It is the purpose of these concluding articles to show, in brief, that this is indeed the case.

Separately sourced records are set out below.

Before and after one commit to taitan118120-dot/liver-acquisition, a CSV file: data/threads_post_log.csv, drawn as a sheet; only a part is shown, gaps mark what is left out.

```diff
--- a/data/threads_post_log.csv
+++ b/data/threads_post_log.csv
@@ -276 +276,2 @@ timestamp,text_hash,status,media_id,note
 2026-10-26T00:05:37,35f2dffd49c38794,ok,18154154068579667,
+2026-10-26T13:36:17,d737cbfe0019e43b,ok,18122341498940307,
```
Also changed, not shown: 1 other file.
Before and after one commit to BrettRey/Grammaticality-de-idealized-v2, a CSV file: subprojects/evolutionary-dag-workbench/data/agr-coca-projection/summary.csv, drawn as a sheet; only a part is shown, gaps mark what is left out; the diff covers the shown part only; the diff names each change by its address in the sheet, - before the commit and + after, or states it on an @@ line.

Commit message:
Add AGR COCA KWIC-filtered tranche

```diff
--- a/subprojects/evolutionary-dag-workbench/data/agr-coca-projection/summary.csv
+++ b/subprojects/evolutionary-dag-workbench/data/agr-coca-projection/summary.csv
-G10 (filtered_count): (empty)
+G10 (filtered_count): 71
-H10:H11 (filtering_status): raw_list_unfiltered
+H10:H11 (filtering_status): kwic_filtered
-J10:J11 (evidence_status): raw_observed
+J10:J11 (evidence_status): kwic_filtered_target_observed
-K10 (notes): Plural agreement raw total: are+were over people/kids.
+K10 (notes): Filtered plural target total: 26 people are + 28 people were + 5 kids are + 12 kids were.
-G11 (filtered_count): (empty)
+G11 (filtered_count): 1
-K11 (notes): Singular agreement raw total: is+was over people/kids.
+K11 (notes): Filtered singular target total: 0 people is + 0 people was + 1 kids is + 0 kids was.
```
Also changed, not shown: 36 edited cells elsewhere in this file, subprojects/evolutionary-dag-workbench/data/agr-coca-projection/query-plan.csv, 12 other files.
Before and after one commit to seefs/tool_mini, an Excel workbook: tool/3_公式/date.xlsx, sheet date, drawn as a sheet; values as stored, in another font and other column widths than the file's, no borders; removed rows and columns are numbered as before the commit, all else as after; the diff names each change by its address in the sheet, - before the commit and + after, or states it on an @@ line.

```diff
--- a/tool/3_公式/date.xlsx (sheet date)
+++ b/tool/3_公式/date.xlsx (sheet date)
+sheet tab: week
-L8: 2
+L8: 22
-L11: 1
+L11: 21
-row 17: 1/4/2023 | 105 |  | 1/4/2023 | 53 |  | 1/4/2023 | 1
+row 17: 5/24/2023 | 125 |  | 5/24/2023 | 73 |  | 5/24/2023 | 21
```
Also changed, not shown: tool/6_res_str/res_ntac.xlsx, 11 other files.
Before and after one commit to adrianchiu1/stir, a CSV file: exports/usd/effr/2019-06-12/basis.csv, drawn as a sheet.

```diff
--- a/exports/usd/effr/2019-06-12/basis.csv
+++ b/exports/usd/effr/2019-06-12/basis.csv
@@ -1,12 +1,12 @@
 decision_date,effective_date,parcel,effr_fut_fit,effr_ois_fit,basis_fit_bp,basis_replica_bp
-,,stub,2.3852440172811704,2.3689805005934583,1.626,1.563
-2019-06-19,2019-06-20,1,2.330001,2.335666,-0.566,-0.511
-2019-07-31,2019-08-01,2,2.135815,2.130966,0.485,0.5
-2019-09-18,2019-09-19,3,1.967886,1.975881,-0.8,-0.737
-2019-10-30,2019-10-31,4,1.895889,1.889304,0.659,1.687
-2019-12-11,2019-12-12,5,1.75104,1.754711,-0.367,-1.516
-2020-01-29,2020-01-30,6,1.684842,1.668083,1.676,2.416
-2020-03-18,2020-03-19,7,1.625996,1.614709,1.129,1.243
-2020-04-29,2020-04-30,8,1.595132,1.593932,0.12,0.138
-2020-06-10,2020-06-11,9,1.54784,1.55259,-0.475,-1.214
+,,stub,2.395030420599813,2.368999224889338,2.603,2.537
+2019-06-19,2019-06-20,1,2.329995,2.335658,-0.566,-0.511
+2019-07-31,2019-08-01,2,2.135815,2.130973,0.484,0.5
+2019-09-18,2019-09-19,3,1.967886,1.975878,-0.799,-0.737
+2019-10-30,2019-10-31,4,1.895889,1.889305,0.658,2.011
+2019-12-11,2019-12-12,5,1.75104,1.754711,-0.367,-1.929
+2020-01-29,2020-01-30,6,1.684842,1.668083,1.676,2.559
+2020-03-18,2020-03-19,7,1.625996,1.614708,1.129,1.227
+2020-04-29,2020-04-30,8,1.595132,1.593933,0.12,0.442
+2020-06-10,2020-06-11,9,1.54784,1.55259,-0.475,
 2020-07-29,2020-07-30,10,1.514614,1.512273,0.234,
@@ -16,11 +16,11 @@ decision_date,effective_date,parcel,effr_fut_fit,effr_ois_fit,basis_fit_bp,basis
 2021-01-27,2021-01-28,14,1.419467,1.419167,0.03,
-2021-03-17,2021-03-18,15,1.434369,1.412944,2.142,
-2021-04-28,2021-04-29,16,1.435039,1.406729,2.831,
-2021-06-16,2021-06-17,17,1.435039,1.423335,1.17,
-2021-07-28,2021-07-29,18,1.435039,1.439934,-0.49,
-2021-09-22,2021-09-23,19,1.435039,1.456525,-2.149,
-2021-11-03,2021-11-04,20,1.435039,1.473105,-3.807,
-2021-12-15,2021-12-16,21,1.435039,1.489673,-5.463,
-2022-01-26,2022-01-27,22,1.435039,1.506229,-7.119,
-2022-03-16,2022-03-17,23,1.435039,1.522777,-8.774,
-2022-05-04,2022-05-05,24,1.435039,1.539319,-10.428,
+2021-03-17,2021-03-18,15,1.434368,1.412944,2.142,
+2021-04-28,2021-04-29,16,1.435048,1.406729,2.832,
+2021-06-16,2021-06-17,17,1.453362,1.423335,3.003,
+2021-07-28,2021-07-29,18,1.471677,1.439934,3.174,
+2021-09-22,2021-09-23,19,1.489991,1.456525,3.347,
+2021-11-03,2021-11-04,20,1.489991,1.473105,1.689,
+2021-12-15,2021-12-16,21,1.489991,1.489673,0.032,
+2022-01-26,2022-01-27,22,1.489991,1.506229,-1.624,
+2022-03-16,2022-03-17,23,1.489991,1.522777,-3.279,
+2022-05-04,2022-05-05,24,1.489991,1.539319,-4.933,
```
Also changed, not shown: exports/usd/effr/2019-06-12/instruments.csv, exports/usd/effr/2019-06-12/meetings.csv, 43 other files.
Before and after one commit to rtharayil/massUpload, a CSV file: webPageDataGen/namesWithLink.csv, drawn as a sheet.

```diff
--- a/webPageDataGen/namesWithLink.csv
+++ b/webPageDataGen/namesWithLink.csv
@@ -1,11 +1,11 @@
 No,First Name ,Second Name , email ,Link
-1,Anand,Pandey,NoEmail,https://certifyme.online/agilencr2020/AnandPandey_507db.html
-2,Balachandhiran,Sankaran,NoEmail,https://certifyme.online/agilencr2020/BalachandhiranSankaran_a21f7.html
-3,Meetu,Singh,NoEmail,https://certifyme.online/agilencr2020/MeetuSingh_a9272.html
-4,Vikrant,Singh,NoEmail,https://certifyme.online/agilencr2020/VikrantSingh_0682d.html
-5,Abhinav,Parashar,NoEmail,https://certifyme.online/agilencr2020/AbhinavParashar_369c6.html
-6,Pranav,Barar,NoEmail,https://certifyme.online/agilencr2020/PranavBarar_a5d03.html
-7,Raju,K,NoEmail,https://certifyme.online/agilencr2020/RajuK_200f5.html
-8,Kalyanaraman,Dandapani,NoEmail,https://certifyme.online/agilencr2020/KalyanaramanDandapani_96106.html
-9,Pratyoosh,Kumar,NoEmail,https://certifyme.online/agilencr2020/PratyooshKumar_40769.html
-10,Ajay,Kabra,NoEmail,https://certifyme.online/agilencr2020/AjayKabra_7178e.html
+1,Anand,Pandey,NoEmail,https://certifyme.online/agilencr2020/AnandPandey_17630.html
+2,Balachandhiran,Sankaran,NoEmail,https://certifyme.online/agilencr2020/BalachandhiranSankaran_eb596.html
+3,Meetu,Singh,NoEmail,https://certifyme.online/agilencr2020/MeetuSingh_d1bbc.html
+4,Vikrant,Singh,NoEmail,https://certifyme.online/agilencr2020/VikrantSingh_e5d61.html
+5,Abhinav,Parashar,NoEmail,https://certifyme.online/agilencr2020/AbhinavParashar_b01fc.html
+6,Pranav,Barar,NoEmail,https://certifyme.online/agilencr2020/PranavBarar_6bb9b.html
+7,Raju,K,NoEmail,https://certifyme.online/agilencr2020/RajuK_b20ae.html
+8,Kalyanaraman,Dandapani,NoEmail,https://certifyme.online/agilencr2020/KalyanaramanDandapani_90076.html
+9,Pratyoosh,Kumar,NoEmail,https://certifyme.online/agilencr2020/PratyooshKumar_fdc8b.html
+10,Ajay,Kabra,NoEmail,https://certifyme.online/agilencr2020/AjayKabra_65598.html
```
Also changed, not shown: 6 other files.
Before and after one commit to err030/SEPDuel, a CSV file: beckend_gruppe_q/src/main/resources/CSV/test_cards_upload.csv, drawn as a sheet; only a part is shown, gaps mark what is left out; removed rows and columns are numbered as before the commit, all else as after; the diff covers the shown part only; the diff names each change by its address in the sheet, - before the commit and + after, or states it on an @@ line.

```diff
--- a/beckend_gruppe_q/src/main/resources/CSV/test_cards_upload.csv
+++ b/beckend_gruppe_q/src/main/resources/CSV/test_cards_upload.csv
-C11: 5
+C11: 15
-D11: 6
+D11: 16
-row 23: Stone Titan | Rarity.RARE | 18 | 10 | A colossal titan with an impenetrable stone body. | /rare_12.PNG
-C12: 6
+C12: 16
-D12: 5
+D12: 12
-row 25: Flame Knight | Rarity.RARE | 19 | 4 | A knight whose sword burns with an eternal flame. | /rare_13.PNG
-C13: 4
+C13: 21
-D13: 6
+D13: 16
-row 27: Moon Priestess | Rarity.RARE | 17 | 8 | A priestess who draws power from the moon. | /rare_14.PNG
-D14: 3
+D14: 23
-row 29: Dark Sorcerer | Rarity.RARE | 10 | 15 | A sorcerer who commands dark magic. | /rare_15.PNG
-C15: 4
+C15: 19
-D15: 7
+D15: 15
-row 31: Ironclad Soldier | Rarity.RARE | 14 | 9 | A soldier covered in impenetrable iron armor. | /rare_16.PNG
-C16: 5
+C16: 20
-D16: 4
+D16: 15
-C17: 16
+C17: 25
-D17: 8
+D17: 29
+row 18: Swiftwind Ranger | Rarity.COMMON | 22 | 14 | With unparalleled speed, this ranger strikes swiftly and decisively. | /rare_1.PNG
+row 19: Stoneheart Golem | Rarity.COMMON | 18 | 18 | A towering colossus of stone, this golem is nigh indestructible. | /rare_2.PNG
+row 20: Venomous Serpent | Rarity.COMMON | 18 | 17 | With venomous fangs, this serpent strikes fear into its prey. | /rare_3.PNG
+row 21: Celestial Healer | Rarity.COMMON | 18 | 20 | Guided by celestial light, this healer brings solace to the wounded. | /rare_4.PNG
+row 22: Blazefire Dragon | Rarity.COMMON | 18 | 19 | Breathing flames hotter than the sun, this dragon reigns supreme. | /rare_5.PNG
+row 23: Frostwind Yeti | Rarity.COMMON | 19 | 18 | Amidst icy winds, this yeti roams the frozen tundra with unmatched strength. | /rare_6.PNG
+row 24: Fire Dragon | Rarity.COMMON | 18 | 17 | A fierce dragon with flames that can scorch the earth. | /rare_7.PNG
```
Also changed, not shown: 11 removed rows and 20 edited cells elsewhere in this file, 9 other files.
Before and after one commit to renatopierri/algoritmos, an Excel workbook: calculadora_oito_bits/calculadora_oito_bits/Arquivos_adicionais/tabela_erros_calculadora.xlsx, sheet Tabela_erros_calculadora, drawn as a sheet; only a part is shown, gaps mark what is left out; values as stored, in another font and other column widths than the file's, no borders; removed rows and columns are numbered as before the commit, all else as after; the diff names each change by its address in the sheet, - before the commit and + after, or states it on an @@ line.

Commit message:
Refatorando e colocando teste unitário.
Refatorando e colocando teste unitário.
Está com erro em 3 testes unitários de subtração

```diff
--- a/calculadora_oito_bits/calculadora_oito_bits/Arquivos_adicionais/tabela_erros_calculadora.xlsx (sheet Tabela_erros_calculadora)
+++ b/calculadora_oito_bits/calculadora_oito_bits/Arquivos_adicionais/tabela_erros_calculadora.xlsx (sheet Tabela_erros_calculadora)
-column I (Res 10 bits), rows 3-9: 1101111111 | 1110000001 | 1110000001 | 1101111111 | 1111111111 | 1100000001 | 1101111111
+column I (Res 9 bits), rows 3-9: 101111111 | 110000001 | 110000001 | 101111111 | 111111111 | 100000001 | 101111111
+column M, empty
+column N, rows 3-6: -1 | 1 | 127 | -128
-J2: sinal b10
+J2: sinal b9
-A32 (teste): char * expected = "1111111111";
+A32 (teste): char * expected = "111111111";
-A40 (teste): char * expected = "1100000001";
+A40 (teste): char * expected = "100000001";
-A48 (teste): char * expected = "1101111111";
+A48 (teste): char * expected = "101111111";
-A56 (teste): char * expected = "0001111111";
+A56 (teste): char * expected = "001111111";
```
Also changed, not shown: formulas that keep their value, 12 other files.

Perhaps the key truth of the entire Protestant Reformation was the truth concerning the Holy Scriptures. Rome had, through the dark ages of the centuries preceding the Reformation, succeeded in robbing the Church of God’s Word. It had done this in many different ways. It had piled on the top of Scripture the dusty and crusted traditions of the Church, insisting all the while that tradition was of equal authority with the Bible. This insistence on the authority of tradition had made it possible for the Church of Rome to introduce into the theology of the faithful all kinds of false doctrines such as transubstantiation, worship of images, penance, meritorious value of good works, Mariolatry, etc. Rome had robbed the saints of the Bible by putting the Scriptures into the hands of the clergy as their sole possession. Rome insisted that the lay people could not and should not attempt to interpret the Scriptures—they were wholly unable to do this anyway. Besides, they did not have to do this for they had an infallible pope who stood in apostolic connection with Peter, who spoke with an infallible voice on all matters of doctrine, and who could therefore do all the interpreting that had to be done. All the people of the Church had to do was bend an ear to the pope, accept what he said, and do what he commanded. All would then be well, and they would be assured of a place in heaven, even though it might not come until after a time spent in the cleansing fires of purgatory.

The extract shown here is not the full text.